For all my general (now rapidly diminishing, thanks to reading Heyer) aversion to historical fiction, I do have a soft spot for the piratical high seas adventures of Errol Flynn and Kirk Douglas and their fellows, from old black and white movies I would watch with my Great-Grandmother as a child. Mei Mei loved those movies and I loved spending time with her, and they have become so entangled with my memories of her that it is almost painful to watch them now. I felt echoes of that pain as I read Beauvallet.

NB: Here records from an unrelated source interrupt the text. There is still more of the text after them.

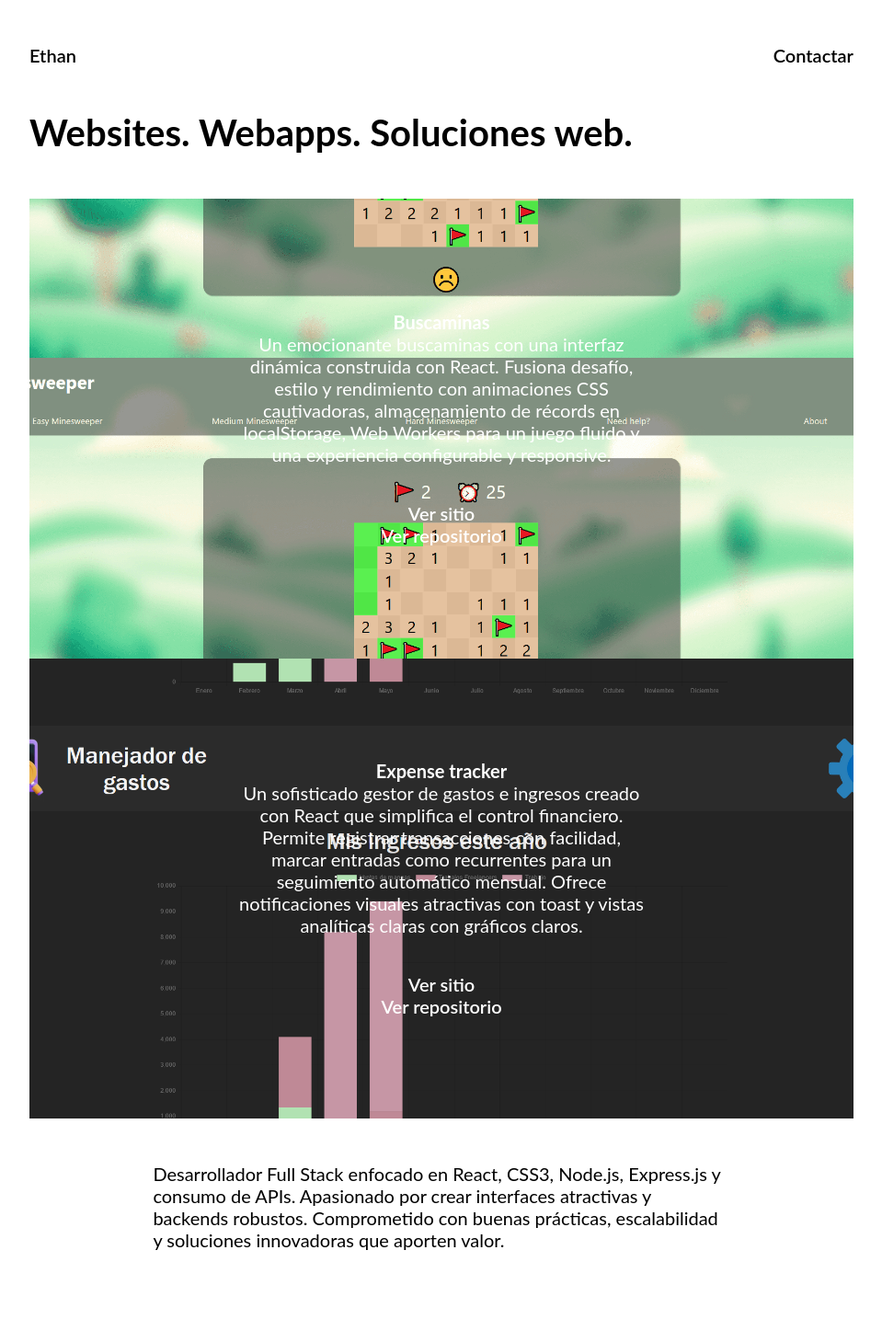
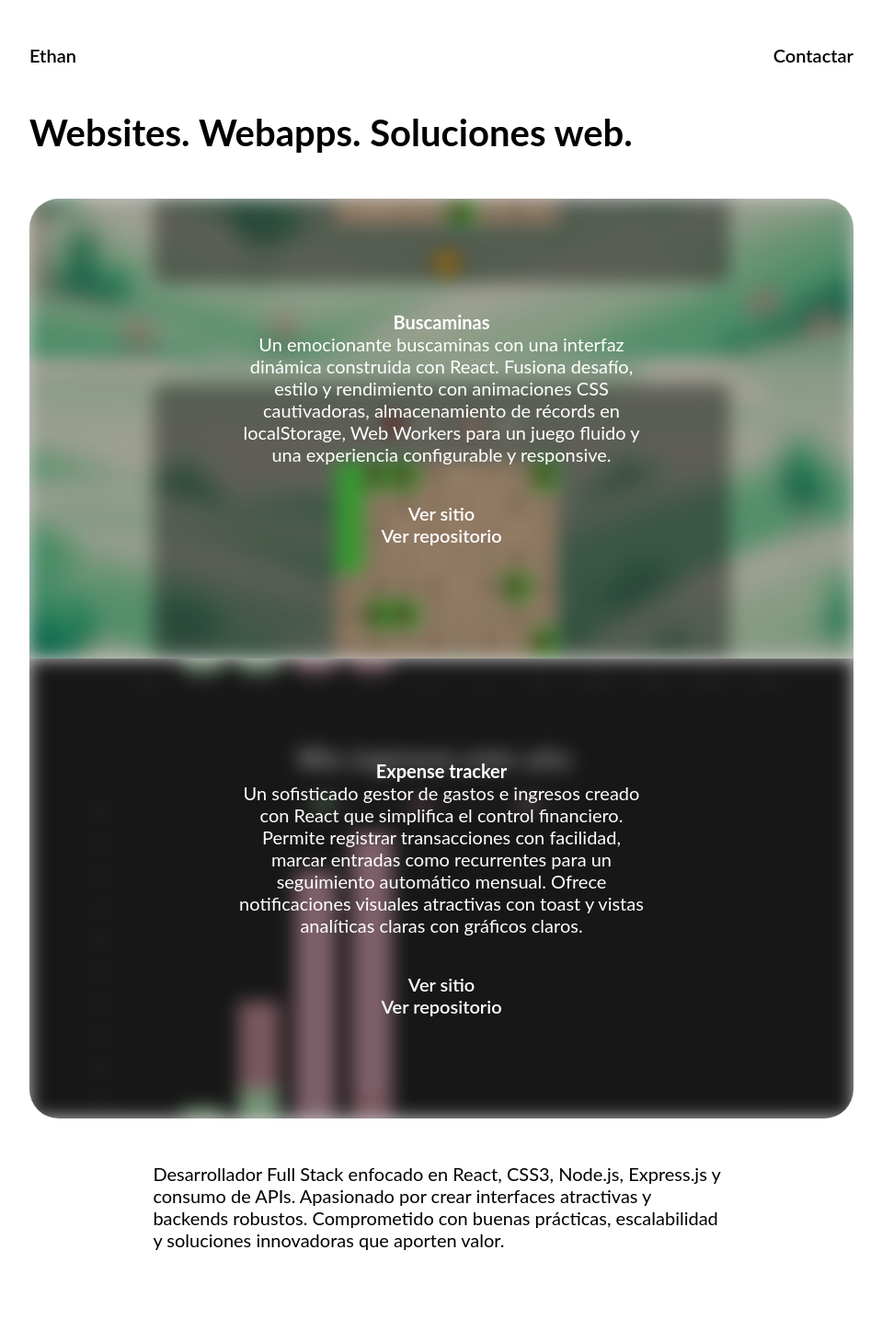
Before and after one commit to Ethan04Munoz/Portafolio, a React (Vite) app in the folder portafolio/: page / in a window 1280 px wide. Shown: the top 1459 px of the page at 92% size, without its empty margins (160-1119 px from the left). Built offline with nearby package versions, Linux system fonts and the light colour scheme.

Commit message:
Cambio de imagenes, uso de las blur, darken, id y enlaces de PArallax y ContenidoParallax

```diff
--- a/portafolio/src/App.css
+++ b/portafolio/src/App.css
@@ -45,3 +45,11 @@
 .enlace:hover::after {
     background-color: #3493ff;
 }
+
+#primerProyecto {
+    border-radius: 4vh 4vh 0 0;
+}
+
+#ultimoProyecto {
+    border-radius: 0 0 4vh 4vh;
+}
--- a/portafolio/src/App.jsx
+++ b/portafolio/src/App.jsx
@@ -13,26 +13,36 @@ function App() {
                     <h1>Websites. Webapps. Soluciones web.</h1>
                 </div>
                 <Parallax
-                    backgroundImage={'img/webp/buscaminas.webp'}
+                    backgroundImage={'img/webp/buscaminasCut.webp'}
                     strength={0.8}
+                    blur={10}
+                    darken={20}
+                    id={'primerProyecto'}
                 >
                     <ContenidoParallax
                         titulo="Buscaminas"
                         texto={`Un emocionante buscaminas con una interfaz dinámica construida con React.
                         Fusiona desafío, estilo y rendimiento con animaciones CSS cautivadoras, almacenamiento de récords en localStorage,
-                         Web Workers para un juego fluido y una experiencia configurable y responsive.`}
+                        Web Workers para un juego fluido y una experiencia configurable y responsive.`}
+                        enlaceRepositorio="https://github.com/Ethan04Munoz/Buscaminas"
+                        enlaceSitio="https://ethan04munoz.github.io/Buscaminas/"
                     />
                     <div style={{ height: '500px', borderRadius: '1rem 0 1rem 0' }} />
                 </Parallax>
                 <Parallax
-                    backgroundImage={'img/webp/expenseTracker.webp'}
+                    backgroundImage={'img/webp/expenseTrackerCut.webp'}
                     strength={0.8}
+                    blur={10}
+                    darken={20}
+                    id={'ultimoProyecto'}
                 >
                     <ContenidoParallax
                         titulo="Expense tracker"
                         texto={`Un sofisticado gestor de gastos e ingresos creado con React que simplifica el control financiero.
                         Permite registrar transacciones con facilidad, marcar entradas como recurrentes para un seguimiento automático mensual.
                         Ofrece notificaciones visuales atractivas con toast y vistas analíticas claras con gráficos claros.`}
+                        enlaceRepositorio="https://github.com/Ethan04Munoz/ExpenseTracker"
+                        enlaceSitio="https://ethan04munoz.github.io/ExpenseTracker/"
                     />
                     <div style={{ height: '500px' }} />
                 </Parallax>
```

At first, I thought this story was going to be a direct sequel to Simon the Coldheart, given its title, and I was looking forward to learning more of our man’s continued career, and maybe seeing Alan of Montlice find a bride. But instead we have fast forwarded from Henry V to Elizabeth I, and Sir Nicholas Beauvallet is sailing the seas on behalf of her Virgin Majesty in the war against the Spanish. To this end, he captures and boards an enemy ship on which the fiery, emotional Doña Dominica de Rada y Sylva, and, like his ancestor before him, falls immediately in love at first sight with a strong-willed woman. (Though Doña Dominica is no Margaret of Belremy.)
So Nick infiltrates Spain, to rescue Dominica from the ravages of the oppressive Inquisition, and this is where the narrative falls apart slightly for me, because court intrigue is bad enough, but add in religion and I get a bit weary of it all. It feels like it takes forever for Nick to smuggle Dominica out of the country, and all the while he is basically a spy in enemy territory, and that’s kind of wearisome, too.
Still, it is a mostly enjoyable book, and Nick is a gallant and witty hero, even if Dominica could, and should, turn down the histrionics a notch or twelve. What puzzles me about it mostly, though, is that Heyer chose to suppress Simon for some reason, but left this one standing? Not that either should have been suppressed, but Beauvallet over its progenitor, for sure. And also, it’s a sequel — if totally standalone — so why remove the original from circulation? I don’t understand. Simon is great.
And Beauvallet is, if not great, at least pretty good. Mei Mei would have loved it.
Maura Tan was born in Zanzibar, grew up in Morocco and lives in Singapore, where she is currently studying for her third degree in Contemporary Literature—when not writing reviews for Romantic Intentions Quarterly and eating her body weight in durian.